Briefing | Demystifying the 2018-2019 Budget
Last week, the Department of Economics at the University of West Indies, Mona, held its usual policy forum to demystify the national budget for the 2018-2019 fiscal year. Speakers included Mrs Helene Davis-White, who gave the trade union point of view, Dr Damien King, who gave an assessment of the important long-term trends in the budget, and me.
As usual, it was highlighted that it is important for every Jamaican to understand the national budget. The Government has tabled a $773.7-billion budget for the 2017-2018 fiscal year.
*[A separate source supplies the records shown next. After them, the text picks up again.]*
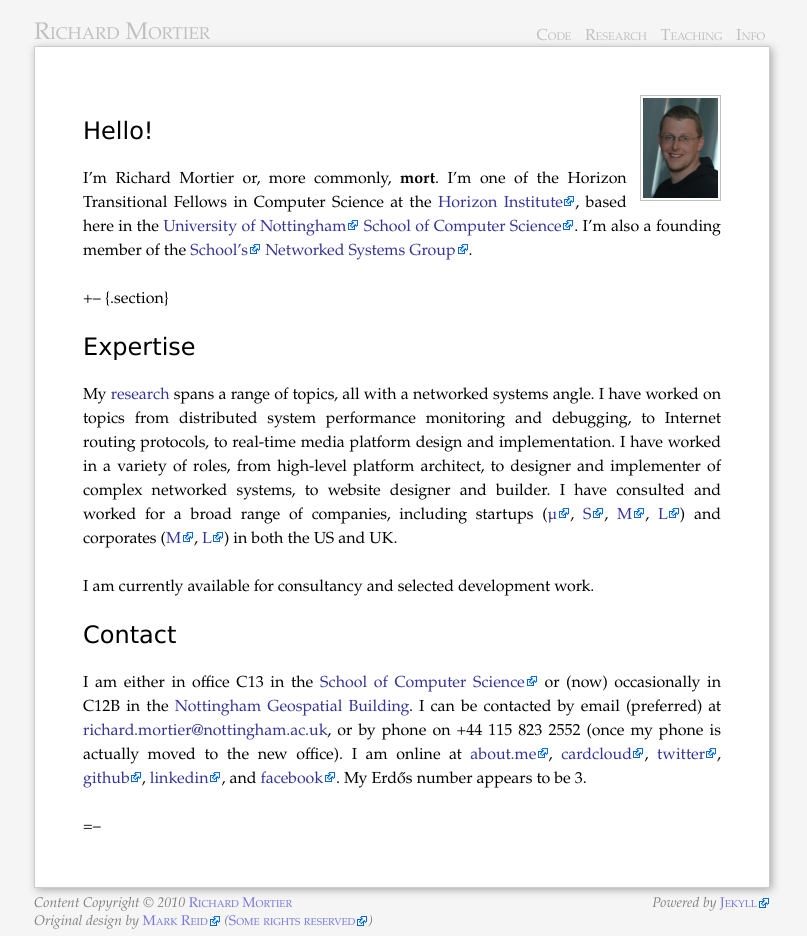
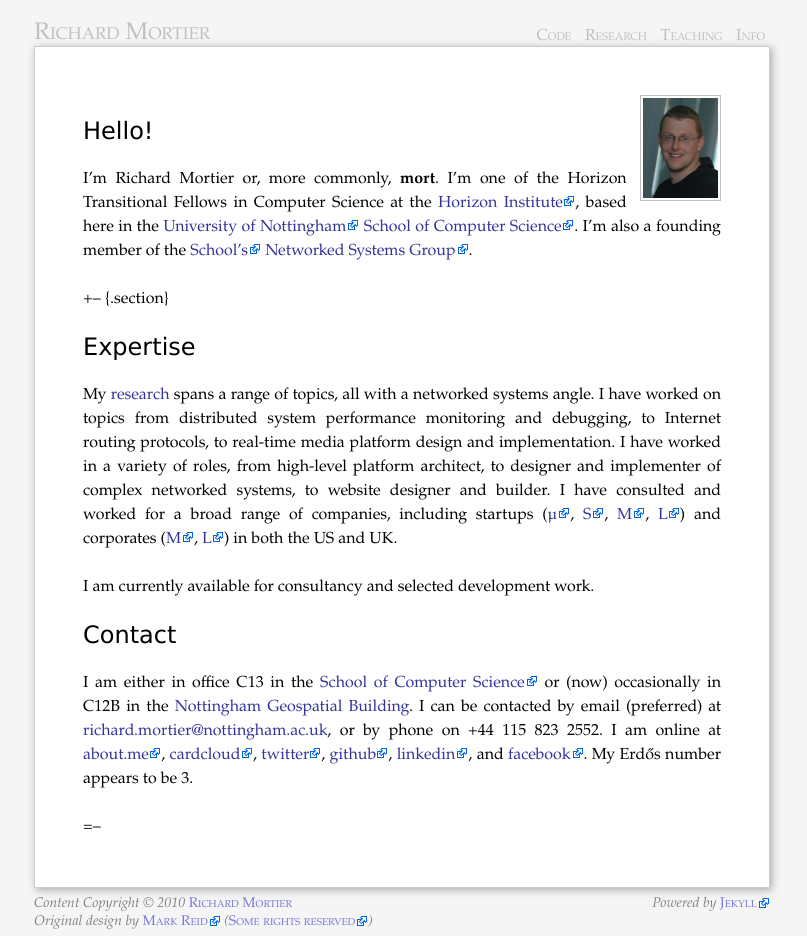
Before and after one commit to mor1/mort-www, a Jekyll site: the page built from index.md, in a window 1280 px wide. Shown: the whole page, without its empty margins (238-1045 px from the left). Built offline with Jekyll 4.4.1, drawn with Linux system fonts in a browser that asks for light colours.

Commit message:
[home] phone has moved

```diff
--- a/index.md
+++ b/index.md
@@ -53,12 +53,7 @@ I am currently available for consultancy and selected development work.
 Contact
 =======
 
-I am either in office C13 in the [School of Computer Science][cs] or (now)
-occasionally in C12B in the [Nottingham Geospatial Building][map]. I can be
-contacted by email (preferred) at <mailto:richard.mortier@nottingham.ac.uk>,
-or by phone on +44 115 823 2552 (once my phone is actually moved to the new
-office). I am online at [about.me][], [cardcloud][], [twitter][], [github][],
-[linkedin][], and [facebook][]. My Erd&#x0151;s number appears to be 3.
+I am either in office C13 in the [School of Computer Science][cs] or (now) occasionally in C12B in the [Nottingham Geospatial Building][map]. I can be contacted by email (preferred) at <mailto:richard.mortier@nottingham.ac.uk>, or by phone on +44 115 823 2552. I am online at [about.me][], [cardcloud][], [twitter][], [github][], [linkedin][], and [facebook][]. My Erd&#x0151;s number appears to be 3.
 
 [map]: uk/maps?q=Horizon&hl=en&sll=52.951846,-1.183863&sspn=0.011002,0.017724&t=k&hq=Horizon&z=16
 [twitter]: http://twitter.com/mort___
```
Of this amount, approximately $201 billion, or 26 per cent of the total budget, is allocated to employee compensation, including wages and salaries; 29 per cent has been earmarked for recurrent programmes, an allotted $222 billion; 37 per cent, or $289 billion, will go towards debt servicing, inclusive of principal and interest; and the remaining eight per cent, or $61.6 billion, for capital expenditure.
The Government has earmarked $16.7 billion for work-related projects aimed at developing and improving the country's physical infrastructure for the 2018-19 fiscal year, which include US$2 billion for North-South Highway Development Projects, US$385 million for the South Coast Highway Improvement Project, and US$220 million for the Montego Bay Perimeter Road Project. The Ministry of National Security has been allotted a 23.4 per cent increase from the $63.6 billion received in 2017-18 to $78.5 billion for the 2018-2019 fiscal year. The Government has allotted $148 million to improve the mobility of the Department of Correctional Services, $1.1 billion for the Citizen Security and Justice Programme, $6.6 million for the rehabilitation and reintegration of local offenders and deported persons, and $14 million for the reintegration and rehabilitation of involuntary returned migrants in Jamaica.
The total tax revenue for the 2018-2019 fiscal year is estimated to be $518.44 billion compared to $478.25 billion for the 2017-2018 period. Non-tax revenue, including miscellaneous receipts, is estimated to be $60.88 billion. Grants are projected at $9.1 billion, loan receipts are projected at $103.2 billion.
... Trade unions point of view
Mrs Helene Davis-White highlighted that the budget is a necessary process that will establish how the country will operate for a one-year period. As a result, it must be credible. She outlined that tax packages outlined in previous budget processes increased her scepticism of the current budget proposals, as there is no guarantee that there will be no new taxes. She outlined that there are expectations for oil prices to increase that might lead to higher inflation, making it difficult for the government to achieve its 4-6 per cent inflation target. This, in turn, will have implications for the salaries and wages negotiations that government is pursuing. She appreciated the medium- to long-term approach to the budget planning process and encourages the government to keep it up. She pointed out that the anticipated 5-in-4 growth plan has fallen to 2.5 per cent, especially since the country anticipated to grow by 2.4 per cent in 2017-2018, but only grew by 0.9 per cent. She explained that the Government has not clearly articulated how the budgetary spending will translate into meaningful economic growth. For example, last year, one of the Government's aims was on small- and medium-sized enterprises. Banks, she emphasised, must make an effort to offer more loans geared towards the productive sector instead of consumption loans. To end, Mrs Davis-White pleaded for a more concerted effort towards growth, and stability for the government.
... Dr Damien King's view
Dr Damien King described the 2018-2019 Budget as the country's reward for past fiscal consolidation. For Dr King, Jamaica has demonstrated excellent fiscal responsibility over the past couple of years and this has resulted in a decline in the debt-to-GDP ratio from 147 per cent to less than 120 per cent, and is projected to decline to less than 100 per cent - 94 per cent - for the first time in two decades at the end of the fiscal year. Debt servicing, though burdensome, must be tolerated and interest payments have declined from 30 per cent in 2014 to 23 per cent in 2018. Dr King explained that the Government will no longer crowd out the private sector for loans, which should allow more private investment necessary to achieve economic growth. From an expenditure point of view, he highlighted that spending on socially related activities has increase to about $206 billion of the total budget. However, it remains the same as previous years in real terms when compared to previous years. Dr King expects no new taxes and highlighted that increased revenues are expected to be generated from indirect taxes.